I swear this is not a gay issue.
This is a trust issue.
If the allegations are true that Pokey Chatman left LSU because of an inappropriate relationship with a former player, sexuality should be the least of anyone's concerns.
Details still are trickling in, but all the news stories I've read made sure to point out that LSU's current players were never compromised.
But I ask this in all seriousness: Does it matter?
We don't know when Chatman began this relationship, but the fact that she left LSU in such a rush certainly gives us a possible answer to that key question.
Chatman appears to have violated the precious trust between player and coach. And if that is true, she should not coach at LSU or any other school.
It's unfortunate because we see far too much of this in women's athletics, where unethical relationships between players and coaches seemed to be fostered, not condemned.
When I say "unethical relationships," I'm not talking about women liking women, because men are equally guilty of crossing the line.
No one has ever stopped to question Brandi Chastain, Julie Foudy and Jackie Joyner-Kersee about marrying their coaches (Chastain and Foudy both later married their college coaches), instead choosing to focus on what cutesy copy it makes for Valentine's Day.
I'm sure all the aforementioned couples are deeply in love, but the fact that few eyebrows have been raised about these relationships lets me know that the message has been sent that it's OK for coaches and players to hook up. When it's a male coach and female player, that is.
When parents send their children to college and entrust them to a coach, the last thing they need to worry about it is whether their daughter is being checked out in the lay-up line.
Not that this doesn't exist at the pro level. Upon coming out, Sheryl Swoopes also disclosed she was in a relationship with the former assistant coach with the Houston Comets, Alisa Scott. Wonder how Swoopes' backup felt about that.
At the professional level, you could argue that what happens between adults is fair game, but it shouldn't be tolerated at all because coaches carry such powerful influence and it ultimately creates an insurmountable amount of chaos, questions and suspicion.
If you are LSU athletic director Skip Bertman, this is what is running through your mind:
If Chatman began a relationship with this former player after she left LSU, did that mean Chatman was attracted to her when she was a player? If it began while the player in question was still active, did other players know about it? And how did Chatman use her role as coach to, maybe, encourage the relationship?

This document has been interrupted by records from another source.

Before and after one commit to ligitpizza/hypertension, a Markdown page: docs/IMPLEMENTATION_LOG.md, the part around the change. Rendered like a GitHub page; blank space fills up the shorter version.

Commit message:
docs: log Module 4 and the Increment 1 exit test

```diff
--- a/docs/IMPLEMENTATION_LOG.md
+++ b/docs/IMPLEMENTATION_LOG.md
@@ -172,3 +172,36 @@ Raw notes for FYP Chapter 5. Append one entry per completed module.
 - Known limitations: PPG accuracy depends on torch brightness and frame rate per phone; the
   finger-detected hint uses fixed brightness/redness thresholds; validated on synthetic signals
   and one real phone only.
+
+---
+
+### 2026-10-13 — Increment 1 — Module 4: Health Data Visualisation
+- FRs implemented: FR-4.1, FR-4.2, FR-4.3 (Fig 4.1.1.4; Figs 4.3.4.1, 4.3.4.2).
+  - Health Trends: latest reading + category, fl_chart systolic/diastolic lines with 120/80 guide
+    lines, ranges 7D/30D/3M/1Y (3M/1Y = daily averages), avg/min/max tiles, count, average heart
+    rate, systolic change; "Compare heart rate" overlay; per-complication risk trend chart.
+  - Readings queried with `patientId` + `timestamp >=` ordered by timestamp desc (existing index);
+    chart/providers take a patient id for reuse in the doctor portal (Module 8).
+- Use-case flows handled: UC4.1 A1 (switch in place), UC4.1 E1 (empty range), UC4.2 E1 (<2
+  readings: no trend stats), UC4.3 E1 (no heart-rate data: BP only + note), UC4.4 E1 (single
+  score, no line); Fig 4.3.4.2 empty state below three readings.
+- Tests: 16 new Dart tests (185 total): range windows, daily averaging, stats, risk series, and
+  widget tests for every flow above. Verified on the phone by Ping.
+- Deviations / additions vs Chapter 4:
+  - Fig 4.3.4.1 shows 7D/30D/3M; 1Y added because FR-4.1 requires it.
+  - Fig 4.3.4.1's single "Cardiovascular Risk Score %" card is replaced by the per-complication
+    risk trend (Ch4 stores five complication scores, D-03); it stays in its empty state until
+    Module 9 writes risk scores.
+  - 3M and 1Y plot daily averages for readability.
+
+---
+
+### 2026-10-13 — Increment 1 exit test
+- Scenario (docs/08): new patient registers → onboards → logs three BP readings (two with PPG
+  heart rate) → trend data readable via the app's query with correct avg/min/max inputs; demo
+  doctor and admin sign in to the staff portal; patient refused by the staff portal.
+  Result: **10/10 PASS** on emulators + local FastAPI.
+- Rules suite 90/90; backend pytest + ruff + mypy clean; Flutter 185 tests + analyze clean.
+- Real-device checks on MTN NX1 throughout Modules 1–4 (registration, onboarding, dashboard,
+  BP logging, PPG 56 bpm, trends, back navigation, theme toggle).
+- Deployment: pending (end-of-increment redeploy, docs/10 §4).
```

You open those doors, and things can go to some scary places. Chatman has no excuses for what she did. And her abrupt departure indicates she has no excuses to offer. In fact, Chatman is lucky she isn't a man, or she would be subject to the same vilification Larry Eustachy and Mike Price endured for their inappropriate behavior. Coaches always must be held to a higher standard and if Chatman thinks that's unfair, she shouldn't have become a coach.
But since the homosexuality aspect of this undoubtedly will surface, let's talk about it for a minute.

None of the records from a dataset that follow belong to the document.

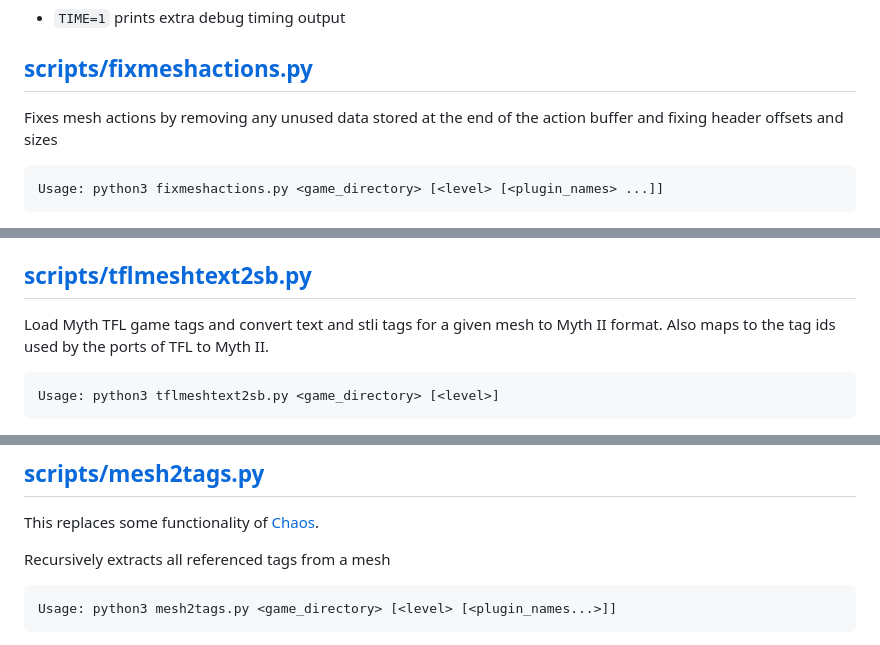
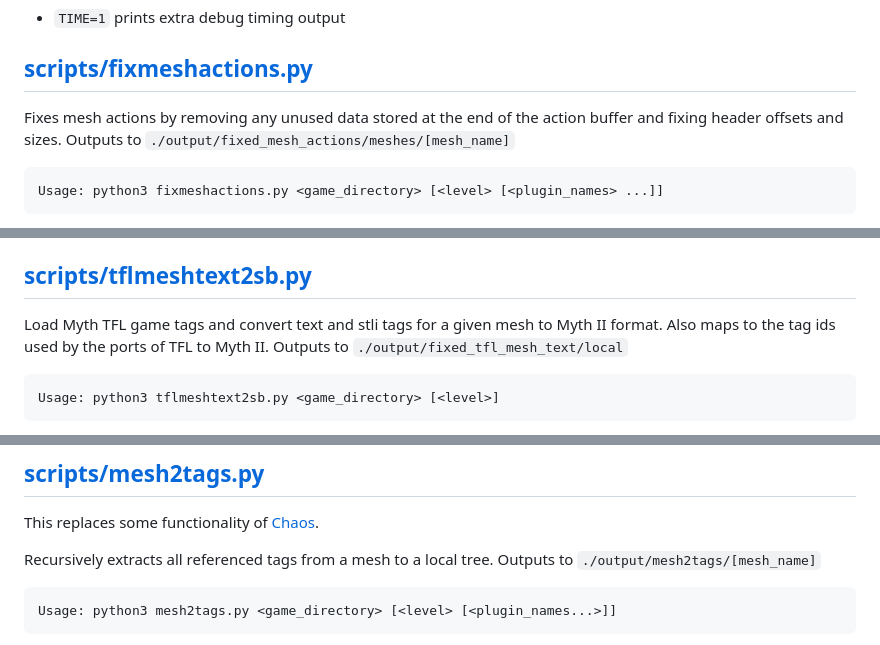
Before and after one commit to jwheare/mythextract, a Markdown page: README.md, 3 parts joined by grey strips. GitHub-like rendering.

```diff
--- a/README.md
+++ b/README.md
@@ -130,7 +130,7 @@ Script environment variables:
 
 ## [scripts/fixmeshactions.py](scripts/fixmeshactions.py)
 
-Fixes mesh actions by removing any unused data stored at the end of the action buffer and fixing header offsets and sizes
+Fixes mesh actions by removing any unused data stored at the end of the action buffer and fixing header offsets and sizes. Outputs to `./output/fixed_mesh_actions/meshes/[mesh_name]`
 
     Usage: python3 fixmeshactions.py <game_directory> [<level> [<plugin_names> ...]]
 
@@ -153,7 +153,7 @@ Fixes plugin entrypoints by looking up the description tag from the level mesh
 ## [scripts/tflmeshtext2sb.py](scripts/tflmeshtext2sb.py)
 
 Load Myth TFL game tags and convert text and stli tags for a given mesh to Myth II format.
-Also maps to the tag ids used by the ports of TFL to Myth II.
+Also maps to the tag ids used by the ports of TFL to Myth II. Outputs to `./output/fixed_tfl_mesh_text/local`
 
     Usage: python3 tflmeshtext2sb.py <game_directory> [<level>]
 
@@ -198,7 +198,7 @@ Prints the headers of a mons tag, or tags
 
 This replaces some functionality of [Chaos](https://tain.totalcodex.net/items/show/chaos-source).
 
-Recursively extracts all referenced tags from a mesh
+Recursively extracts all referenced tags from a mesh to a local tree. Outputs to `./output/mesh2tags/[mesh_name]`
 
     Usage: python3 mesh2tags.py <game_directory> [<level> [<plugin_names...>]]
 
```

Yes, there are lesbian coaches and players in women's college basketball and the WNBA. Most of them aren't having inappropriate, unethical relationships. But Chatman has just reinforced the stereotype that gay people are predators, and now those who have done nothing wrong will face increased and unwarranted scrutiny. How inappropriate.
Jemele Hill, a Page 2 columnist and writer for ESPN The Magazine, can be reached at email@example.com.